We are all survivors. I read somewhere recently that 70,000 years ago there was a huge volcanic eruption which darkened the sky around the globe for several years wiping out entire species, and reducing the human population of the planet to a mere 1000 persons. Those thousand had some insight about surviving which enabled us to be born in this era. Maybe they made piles of jerky from the many dead critters — more of it than any casual person would have thought practical. But then, the sky stayed dark for several years, and creatures and the casual people perished. (Or maybe divine providence gave those elect mana from heaven. Who knows? Not me.)
But survive they did. And the local folks here in Merida have reverence for those who bore them. They seem to know that destiny has shined on them, allowing consciousness to continue here on Earth in their person. They celebrate their predecessors tenderly, contriving altars and provisioning them with foodstuffs and mementos, while burning incense to invite the spirits to the feast. It all seems very proper to me, who might just be a bit too casual about the gifts my ancestors have passed my way. A friend once observed that “gratitude is understanding.”
Altars can be seen around the city and in homes today, The Day of the Dead. And there will be a parade in their memory tonight. I’ve gathered that western aspects of Hallowe’en have begun to infiltrate with ghoulish deadness what has long been a living celebration. But the foundational sentiment is real and palpable and on display in plazas throughout the city today, inviting us to remember what has been done for us by our parents and grandparents.

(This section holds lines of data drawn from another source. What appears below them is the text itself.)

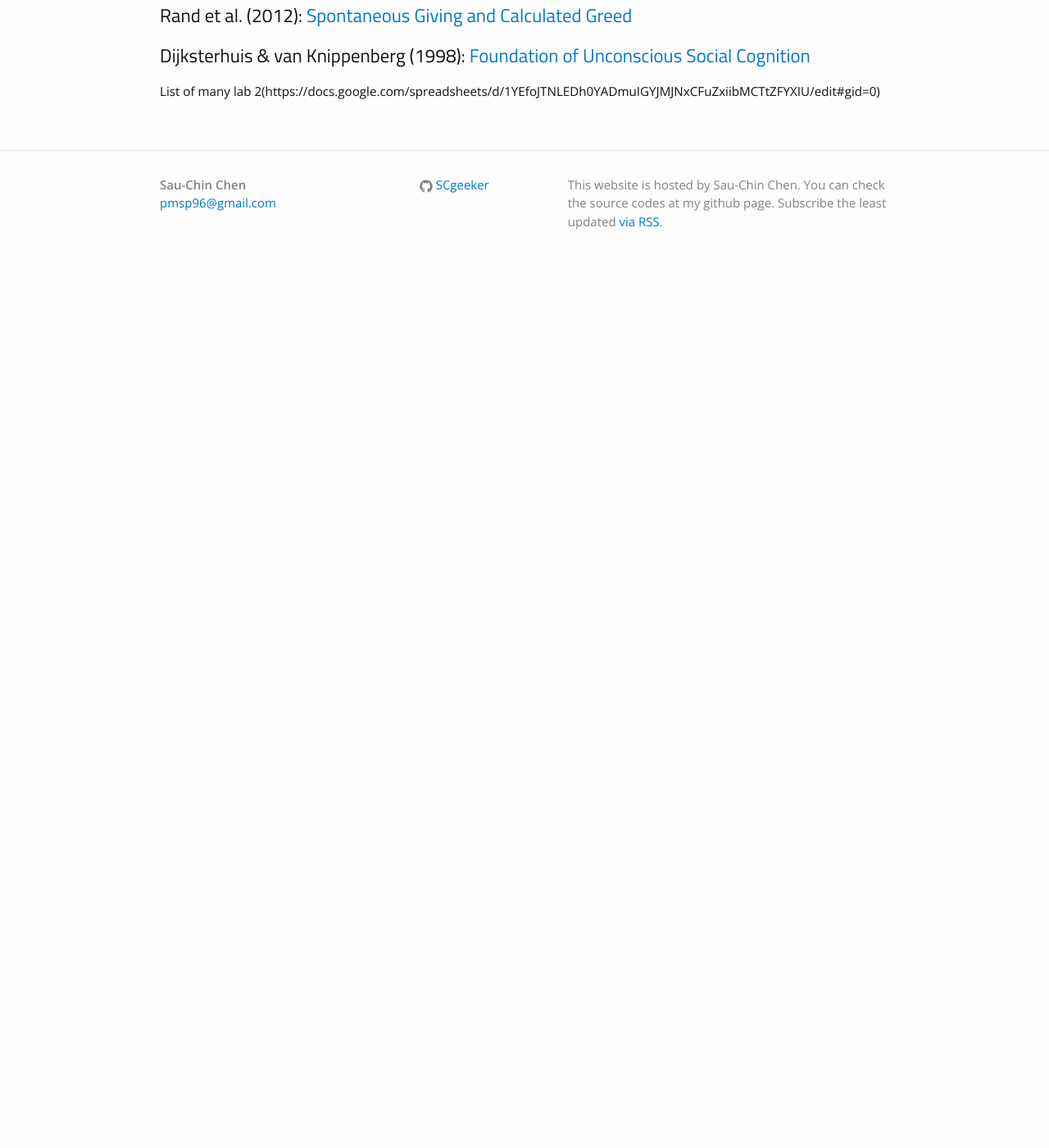
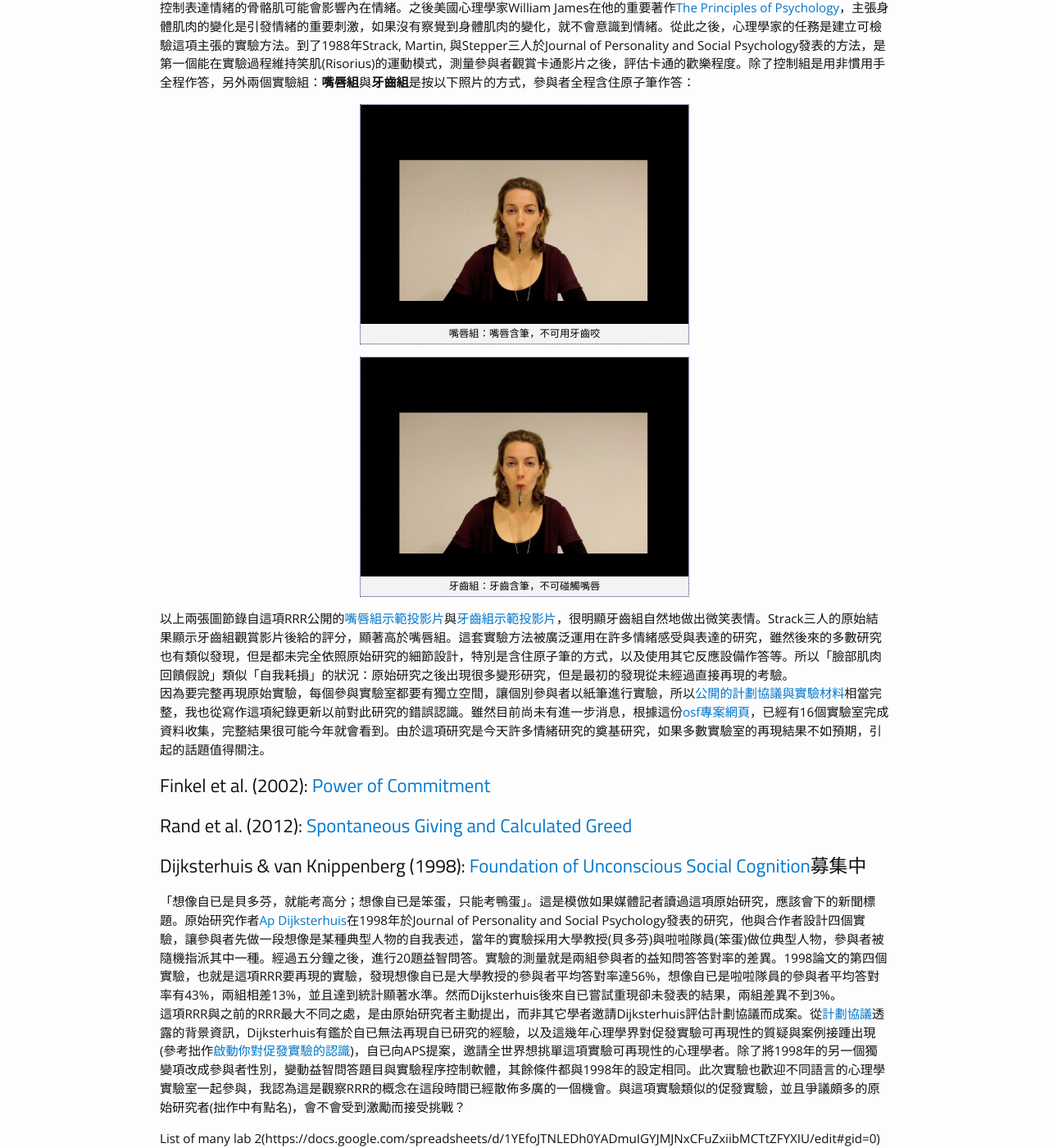
Before and after one commit to SCgeeker/SCgeeker.github.io, a Jekyll site: the page built from Text/text_2016004.md, in a window 1280 px wide and 1400 px high, scrolled down 2261 px. Shown: the whole window at 82% size. Built offline with Jekyll 4.4.1, drawn with Linux system fonts in a browser that asks for light colours; comment, search, counter and statistics services are not loaded; before the commit the page ends 2602 px from its top, so only the background shows below that; some of the changed text lies outside the part shown.

Commit message:
Add two RRR records.

```diff
--- a/Text/text_2016004.md
+++ b/Text/text_2016004.md
@@ -32,12 +32,22 @@ permalink: /Text/text_2016004/
 ## [Many Labs 2][9]
 
 ## Strack et al. (1988): [Facial Feedback Hypothesis][10]
+我私自認為這項RRR的公開資料可以直接運用於心理學教學與研究法實作。「臉部肌肉回饋假說」的想法始於Charles Darwin有關[人類與動物情緒表達的報告][21]，他觀察到人類與動物都有運動意識可控制的骨胳肌，表達內在情緒的能力，也可以抑制情緒表達，因此猜想控制表達情緒的骨骼肌可能會影響內在情緒。之後美國心理學家William James在他的重要著作[The Principles of Psychology][22]，主張身體肌肉的變化是引發情緒的重要刺激，如果沒有察覺到身體肌肉的變化，就不會意識到情緒。從此之後，心理學家的任務是建立可檢驗這項主張的實驗方法。到了1988年Strack, Martin, 與Stepper三人於Journal of Personality and Social Psychology發表的方法，是第一個能在實驗過程維持笑肌(Risorius)的運動模式，測量參與者觀賞卡通影片之後，評估卡通的歡樂程度。除了控制組是用非慣用手全程作答，另外兩個實驗組：**嘴唇組**與**牙齒組**是按以下照片的方式，參與者全程含住原子筆作答：
+
+{% include image.html url="/images/Pouting.jpg" caption="嘴唇組：嘴唇含筆，不可用牙齒咬" width=400 align="center" %}
+
+{% include image.html url="/images/Pouting.jpg" caption="牙齒組：牙齒含筆，不可碰觸嘴唇" width=400 align="center" %}
+
+以上兩張圖節錄自這項RRR公開的[嘴唇組示範投影片][23]與[牙齒組示範投影片][24]，很明顯牙齒組自然地做出微笑表情。Strack三人的原始結果顯示牙齒組觀賞影片後給的評分，顯著高於嘴唇組。這套實驗方法被廣泛運用在許多情緒感受與表達的研究，雖然後來的多數研究也有類似發現，但是都未完全依照原始研究的細節設計，特別是含住原子筆的方式，以及使用其它反應設備作答等。所以「臉部肌肉回饋假說」類似「自我耗損」的狀況：原始研究之後出現很多變形研究，但是最初的發現從未經過直接再現的考驗。
+因為要完整再現原始實驗，每個參與實驗室都要有獨立空間，讓個別參與者以紙筆進行實驗，所以[公開的計劃協議與實驗材料][25]相當完整，我也從寫作這項紀錄更新以前對此研究的錯誤認識。雖然目前尚未有進一步消息，根據這份[osf專案網頁][26]，已經有16個實驗室完成資料收集，完整結果很可能今年就會看到。由於這項研究是今天許多情緒研究的奠基研究，如果多數實驗室的再現結果不如預期，引起的話題值得關注。
 
 ## Finkel et al. (2002): [Power of Commitment][11]
 
 ## Rand et al. (2012): [Spontaneous Giving and Calculated Greed][12]
 
-## Dijksterhuis & van Knippenberg (1998): [Foundation of Unconscious Social Cognition][13]
+## Dijksterhuis & van Knippenberg (1998): [Foundation of Unconscious Social Cognition][13]募集中
+「想像自已是貝多芬，就能考高分；想像自已是笨蛋，只能考鴨蛋」。這是模倣如果媒體記者讀過這項原始研究，應該會下的新聞標題。原始研究作者[Ap Dijksterhuis][27]在1998年於Journal of Personality and Social Psychology發表的研究，他與合作者設計四個實驗，讓參與者先做一段想像是某種典型人物的自我表述，當年的實驗採用大學教授(貝多芬)與啦啦隊員(笨蛋)做位典型人物，參與者被隨機指派其中一種。經過五分鐘之後，進行20題益智問答。實驗的測量就是兩組參與者的益知問答答對率的差異。1998論文的第四個實驗，也就是這項RRR要再現的實驗，發現想像自已是大學教授的參與者平均答對率達56%，想像自已是啦啦隊員的參與者平均答對率有43%，兩組相差13%，並且達到統計顯著水準。然而Dijksterhuis後來自已嘗試重現卻未發表的結果，兩組差異不到3%。
+這項RRR與之前的RRR最大不同之處，是由原始研究者主動提出，而非其它學者邀請Dijksterhuis評估計劃協議而成案。從[計劃協議][28]透露的背景資訊，Dijksterhuis有鑑於自已無法再現自已研究的經驗，以及這幾年心理學界對促發實驗可再現性的質疑與案例接踵出現(參考拙作[啟動你對促發實驗的認識][29])，自已向APS提案，邀請全世界想挑單這項實驗可再現性的心理學者。除了將1998年的另一個獨變項改成參與者性別，變動益智問答題目與實驗程序控制軟體，其餘條件都與1998年的設定相同。此次實驗也歡迎不同語言的心理學實驗室一起參與，我認為這是觀察RRR的概念在這段時間已經散佈多廣的一個機會。與這項實驗類似的促發實驗，並且爭議頗多的原始研究者(拙作中有點名)，會不會受到激勵而接受挑戰？
 
 List of many lab 2(https://docs.google.com/spreadsheets/d/1YEfoJTNLEDh0YADmuIGYJMJNxCFuZxiibMCTtZFYXIU/edit#gid=0)
 
@@ -65,7 +75,7 @@ List of many lab 2(https://docs.google.com/spreadsheets/d/1YEfoJTNLEDh0YADmuIGYJ
 
 [12]: http://www.nature.com/nature/journal/v489/n7416/full/nature11467.html "Spontaneous giving and calculated greed"
 
-[13]: https://en.wikipedia.org/wiki/Ap_Dijksterhuis "Academic Career of Ap Dijksterhuis"
+[13]: https://www.researchgate.net/publication/13710149_The_Relation_Between_Perception_and_Behavior_or_How_to_Win_a_Game_of_Trivial_Pursuit "The Relation Between Perception and Behavior, or How to Win a Game of Trivial Pursuit"
 
 [14]: http://psycnet.apa.org/psycinfo/1998-01923-011 "Ego depletion: Is the active self a limited resource?"
 
@@ -80,3 +90,21 @@ List of many lab 2(https://docs.google.com/spreadsheets/d/1YEfoJTNLEDh0YADmuIGYJ
 [19]: https://rolfzwaan.blogspot.nl/2016/03/truth-in-advertising.html "Truth in Advertising"
 
 [20]: https://upload.wikimedia.org/wikipedia/commons/7/75/Wineglass_model_for_IMRaD_structure..png
+
+[21]: http://darwin-online.org.uk/content/frameset?itemID=F1142&viewtype=text&pageseq=1 "The Expression of the Emotions in Man and Animals."
+
+[22]: https://en.wikipedia.org/wiki/The_Principles_of_Psychology "The Principles of Psychology"
+
+[23]: https://osf.io/hsgz5/ "Instructions Pouting"
+
+[24]: https://osf.io/nsprv/ "Instructions Smiling"
+
+[25]: https://osf.io/pkd65/ "Beek, T. F., Dijkhoff, L. C., Wagenmakers, E.-J., & Simons, D. J. (2015, April 14). Strack Replication. Retrieved from osf.io/pkd65"
+
+[26]: https://osf.io/82mex/wiki/home/ "Simons, D. J., Dijkhoff, L. C., Beek, T. F., Wagenmakers, E.-J., & Gronau, Q. F. (2016, March 10). RRR - Strack et al (1988). Retrieved from osf.io/ztbc2"
+
+[27]: https://nl.wikipedia.org/wiki/Ap_Dijksterhuis "Ap Dijksterhuis"
+
+[28]: https://osf.io/hzg2v/ "RRR protocol for Dijksterhuis & Van Knippenberg (1998)"
+
+[29]: http://scchen.com/Text/text_2016001/ "啟動你對促發實驗的認識"
```
Also changed, not shown: images/Pouting.jpg (added), images/Smiling.jpg (added).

Here’s a rather ghoulish biography of Jack Kevorkian (“Dr Death”) which may be timely, and very interesting: